Seeking $7.7 million dollars, Michael Haskell of Forsythe, Ill. filed suit against ESAB Group, the BOC Group and Lincoln Electric on Oct. 15, 2004, claiming his exposure to manganese-containing welding products caused him to suffer neurological injuries, including Parkinson's disease.
The trial began Oct. 12, with Circuit Judge Daniel Stack presiding.
Haskell, represented by Robert Bosslet of Granite City, claimed the defendants were negligent and liable for failing to warn him of manganese exposure and liable for not providing fume extraction systems in the workplace.
Bosslet argued that the defendants should have known of the inherent health hazards of the products they sold, distributed or used.
He also argued that manganese exposure for a period as short as 49 days can cause neurological damage.
John Beisner, an attorney for several current and former welding rod manufacturers said, "We are extremely pleased that the jury unanimously found that welding rod manufacturers are not responsible for the plaintiff's ailments."
"This is the second Madison County jury to return a defense verdict in the last 12 months," he said. "The plaintiffs are simply not able to persuade juries with their claims, as evidenced by the fact that juries have returned defense verdicts in 13 of 14 such trials held."
2005: Weld rod for defense
In December 2005, after deliberating two hours, a Madison County jury ruled in favor of the defense in a Cape Girardeau man's weld rod trial that lasted a month.
In that case welder Steve Boren alleged he suffered neurological injuries after being exposed to manganese-containing welding fumes. He was seeking close to $7 million in damages.

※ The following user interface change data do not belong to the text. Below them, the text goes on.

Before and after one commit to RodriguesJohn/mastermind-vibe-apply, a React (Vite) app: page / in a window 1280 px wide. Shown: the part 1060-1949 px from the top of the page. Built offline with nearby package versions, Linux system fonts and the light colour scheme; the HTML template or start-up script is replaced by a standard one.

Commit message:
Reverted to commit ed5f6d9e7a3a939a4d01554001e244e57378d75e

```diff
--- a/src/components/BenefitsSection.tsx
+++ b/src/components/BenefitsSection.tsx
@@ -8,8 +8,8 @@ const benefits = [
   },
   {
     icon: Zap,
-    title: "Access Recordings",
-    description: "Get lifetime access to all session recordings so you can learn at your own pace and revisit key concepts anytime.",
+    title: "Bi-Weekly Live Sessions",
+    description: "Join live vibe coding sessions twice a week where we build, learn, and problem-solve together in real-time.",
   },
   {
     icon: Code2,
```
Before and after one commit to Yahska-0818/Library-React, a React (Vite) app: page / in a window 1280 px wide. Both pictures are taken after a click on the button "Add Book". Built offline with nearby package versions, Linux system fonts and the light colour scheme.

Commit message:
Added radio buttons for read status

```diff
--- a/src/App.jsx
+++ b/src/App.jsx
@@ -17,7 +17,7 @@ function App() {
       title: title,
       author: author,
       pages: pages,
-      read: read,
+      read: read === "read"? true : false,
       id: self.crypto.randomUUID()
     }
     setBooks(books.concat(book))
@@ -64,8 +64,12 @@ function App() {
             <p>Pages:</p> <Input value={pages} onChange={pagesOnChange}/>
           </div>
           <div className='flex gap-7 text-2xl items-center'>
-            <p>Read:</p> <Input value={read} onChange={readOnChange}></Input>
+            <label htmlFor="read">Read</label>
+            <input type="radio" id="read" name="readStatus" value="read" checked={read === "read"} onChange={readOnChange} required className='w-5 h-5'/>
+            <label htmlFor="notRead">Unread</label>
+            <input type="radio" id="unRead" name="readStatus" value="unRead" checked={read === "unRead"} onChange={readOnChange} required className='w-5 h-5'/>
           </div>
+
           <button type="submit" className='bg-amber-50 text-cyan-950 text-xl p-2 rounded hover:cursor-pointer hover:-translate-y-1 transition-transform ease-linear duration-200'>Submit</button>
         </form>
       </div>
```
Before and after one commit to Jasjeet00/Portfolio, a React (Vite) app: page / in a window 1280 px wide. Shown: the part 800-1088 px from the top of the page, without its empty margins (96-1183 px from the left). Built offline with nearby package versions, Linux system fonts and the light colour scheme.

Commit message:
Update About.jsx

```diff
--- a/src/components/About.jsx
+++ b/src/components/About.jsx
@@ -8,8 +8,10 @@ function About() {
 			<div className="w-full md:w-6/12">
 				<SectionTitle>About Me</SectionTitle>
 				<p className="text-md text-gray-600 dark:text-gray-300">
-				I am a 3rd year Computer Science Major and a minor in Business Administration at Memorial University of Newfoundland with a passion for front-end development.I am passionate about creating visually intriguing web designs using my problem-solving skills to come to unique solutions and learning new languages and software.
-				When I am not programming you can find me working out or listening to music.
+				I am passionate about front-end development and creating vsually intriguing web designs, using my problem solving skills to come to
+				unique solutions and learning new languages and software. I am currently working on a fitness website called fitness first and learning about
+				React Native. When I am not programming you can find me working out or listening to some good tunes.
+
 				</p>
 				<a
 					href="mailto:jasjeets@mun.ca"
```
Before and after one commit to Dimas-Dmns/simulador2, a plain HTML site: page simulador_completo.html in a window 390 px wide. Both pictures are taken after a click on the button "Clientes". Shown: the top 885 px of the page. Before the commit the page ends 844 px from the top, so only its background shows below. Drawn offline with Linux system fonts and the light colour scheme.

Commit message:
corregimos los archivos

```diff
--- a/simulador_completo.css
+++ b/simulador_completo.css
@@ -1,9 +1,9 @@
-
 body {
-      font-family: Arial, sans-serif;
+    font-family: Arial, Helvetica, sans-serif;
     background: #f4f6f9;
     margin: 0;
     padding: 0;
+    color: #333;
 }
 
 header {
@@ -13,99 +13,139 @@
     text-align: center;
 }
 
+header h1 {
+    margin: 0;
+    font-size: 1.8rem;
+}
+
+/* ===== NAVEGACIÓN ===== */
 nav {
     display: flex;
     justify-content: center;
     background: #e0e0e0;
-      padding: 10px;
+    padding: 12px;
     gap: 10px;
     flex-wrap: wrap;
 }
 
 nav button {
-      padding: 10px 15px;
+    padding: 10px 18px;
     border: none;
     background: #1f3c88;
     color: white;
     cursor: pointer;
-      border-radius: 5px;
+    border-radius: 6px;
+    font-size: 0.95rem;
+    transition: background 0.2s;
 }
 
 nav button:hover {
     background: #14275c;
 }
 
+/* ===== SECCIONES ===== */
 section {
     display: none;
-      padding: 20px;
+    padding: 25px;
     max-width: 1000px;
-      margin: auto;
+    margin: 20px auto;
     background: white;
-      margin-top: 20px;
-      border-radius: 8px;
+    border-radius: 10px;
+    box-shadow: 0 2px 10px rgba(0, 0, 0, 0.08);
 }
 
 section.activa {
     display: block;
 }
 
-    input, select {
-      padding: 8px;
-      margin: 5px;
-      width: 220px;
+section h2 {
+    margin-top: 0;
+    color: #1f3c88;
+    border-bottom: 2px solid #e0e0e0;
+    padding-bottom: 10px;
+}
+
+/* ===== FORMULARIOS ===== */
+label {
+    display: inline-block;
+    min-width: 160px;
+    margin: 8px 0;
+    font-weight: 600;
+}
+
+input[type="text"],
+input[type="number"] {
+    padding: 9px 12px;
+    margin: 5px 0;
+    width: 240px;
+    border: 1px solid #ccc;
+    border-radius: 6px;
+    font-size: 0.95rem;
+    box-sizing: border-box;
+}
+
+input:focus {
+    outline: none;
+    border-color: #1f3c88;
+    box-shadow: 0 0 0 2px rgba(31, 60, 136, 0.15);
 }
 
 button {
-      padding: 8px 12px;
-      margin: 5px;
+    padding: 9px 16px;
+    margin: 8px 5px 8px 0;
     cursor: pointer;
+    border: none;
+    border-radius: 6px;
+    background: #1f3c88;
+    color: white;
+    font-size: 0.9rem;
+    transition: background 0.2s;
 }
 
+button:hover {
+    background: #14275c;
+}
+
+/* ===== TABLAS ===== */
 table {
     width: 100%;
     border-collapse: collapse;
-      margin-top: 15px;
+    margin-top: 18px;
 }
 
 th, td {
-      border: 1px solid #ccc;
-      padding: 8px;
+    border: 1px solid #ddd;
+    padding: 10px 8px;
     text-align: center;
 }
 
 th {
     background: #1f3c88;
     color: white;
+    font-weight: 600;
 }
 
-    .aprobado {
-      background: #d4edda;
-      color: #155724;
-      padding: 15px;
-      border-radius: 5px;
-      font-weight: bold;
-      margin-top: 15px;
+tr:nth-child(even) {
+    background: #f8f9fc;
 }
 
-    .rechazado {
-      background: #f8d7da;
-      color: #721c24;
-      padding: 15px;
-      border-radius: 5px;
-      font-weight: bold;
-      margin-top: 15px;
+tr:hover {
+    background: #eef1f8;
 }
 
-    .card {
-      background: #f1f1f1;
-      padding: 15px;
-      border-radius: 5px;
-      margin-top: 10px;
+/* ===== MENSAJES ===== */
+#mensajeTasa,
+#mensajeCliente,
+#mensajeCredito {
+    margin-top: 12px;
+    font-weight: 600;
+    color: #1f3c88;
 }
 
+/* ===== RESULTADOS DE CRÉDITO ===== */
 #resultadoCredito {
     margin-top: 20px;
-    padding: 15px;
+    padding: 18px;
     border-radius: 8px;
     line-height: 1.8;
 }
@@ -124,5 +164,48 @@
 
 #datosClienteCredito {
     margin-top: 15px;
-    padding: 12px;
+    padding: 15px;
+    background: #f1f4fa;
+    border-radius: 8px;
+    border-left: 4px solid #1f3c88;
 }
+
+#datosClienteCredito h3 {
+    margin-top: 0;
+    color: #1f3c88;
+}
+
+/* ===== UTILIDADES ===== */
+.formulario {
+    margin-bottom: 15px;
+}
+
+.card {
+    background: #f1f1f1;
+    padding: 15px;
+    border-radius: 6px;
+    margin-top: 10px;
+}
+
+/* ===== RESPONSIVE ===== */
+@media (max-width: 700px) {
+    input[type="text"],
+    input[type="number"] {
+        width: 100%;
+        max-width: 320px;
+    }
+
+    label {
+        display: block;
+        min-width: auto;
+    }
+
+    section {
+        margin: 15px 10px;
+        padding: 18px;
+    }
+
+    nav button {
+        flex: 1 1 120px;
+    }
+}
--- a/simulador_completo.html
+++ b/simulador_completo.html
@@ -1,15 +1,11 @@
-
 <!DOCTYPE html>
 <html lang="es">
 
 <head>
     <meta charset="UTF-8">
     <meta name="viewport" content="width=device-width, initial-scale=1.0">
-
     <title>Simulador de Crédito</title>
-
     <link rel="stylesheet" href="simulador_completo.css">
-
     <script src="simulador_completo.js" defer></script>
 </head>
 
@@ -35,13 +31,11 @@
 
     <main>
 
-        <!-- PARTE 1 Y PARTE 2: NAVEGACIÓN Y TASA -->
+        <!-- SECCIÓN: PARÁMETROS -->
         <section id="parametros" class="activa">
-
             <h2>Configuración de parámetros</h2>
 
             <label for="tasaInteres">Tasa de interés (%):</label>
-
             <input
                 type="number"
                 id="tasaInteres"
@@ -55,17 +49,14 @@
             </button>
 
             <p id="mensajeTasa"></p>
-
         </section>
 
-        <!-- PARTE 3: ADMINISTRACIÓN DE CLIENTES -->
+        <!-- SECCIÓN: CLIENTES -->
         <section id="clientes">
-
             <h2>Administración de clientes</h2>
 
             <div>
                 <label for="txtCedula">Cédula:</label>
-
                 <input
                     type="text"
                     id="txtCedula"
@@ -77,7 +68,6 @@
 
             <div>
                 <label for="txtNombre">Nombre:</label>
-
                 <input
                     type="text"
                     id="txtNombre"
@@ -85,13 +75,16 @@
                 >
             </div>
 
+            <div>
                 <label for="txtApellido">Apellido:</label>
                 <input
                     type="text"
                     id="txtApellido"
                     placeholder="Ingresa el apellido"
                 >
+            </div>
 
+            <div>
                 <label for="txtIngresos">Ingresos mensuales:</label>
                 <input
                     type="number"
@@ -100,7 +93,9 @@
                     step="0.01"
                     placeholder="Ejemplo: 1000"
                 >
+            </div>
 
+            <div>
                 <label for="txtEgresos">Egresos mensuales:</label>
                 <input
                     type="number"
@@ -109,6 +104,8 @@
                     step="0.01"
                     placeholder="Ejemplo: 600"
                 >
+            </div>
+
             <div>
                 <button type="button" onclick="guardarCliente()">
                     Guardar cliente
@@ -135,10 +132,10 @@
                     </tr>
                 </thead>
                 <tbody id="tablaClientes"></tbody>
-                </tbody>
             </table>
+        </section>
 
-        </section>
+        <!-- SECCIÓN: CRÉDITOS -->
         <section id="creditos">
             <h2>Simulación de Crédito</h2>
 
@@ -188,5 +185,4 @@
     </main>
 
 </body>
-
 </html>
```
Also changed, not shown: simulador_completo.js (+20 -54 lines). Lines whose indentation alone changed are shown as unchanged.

"The bottom line is the welding rod manufacturers have always acted responsibly on behalf of welders and these defendants are being unfairly targeted in these suits," Beisner said.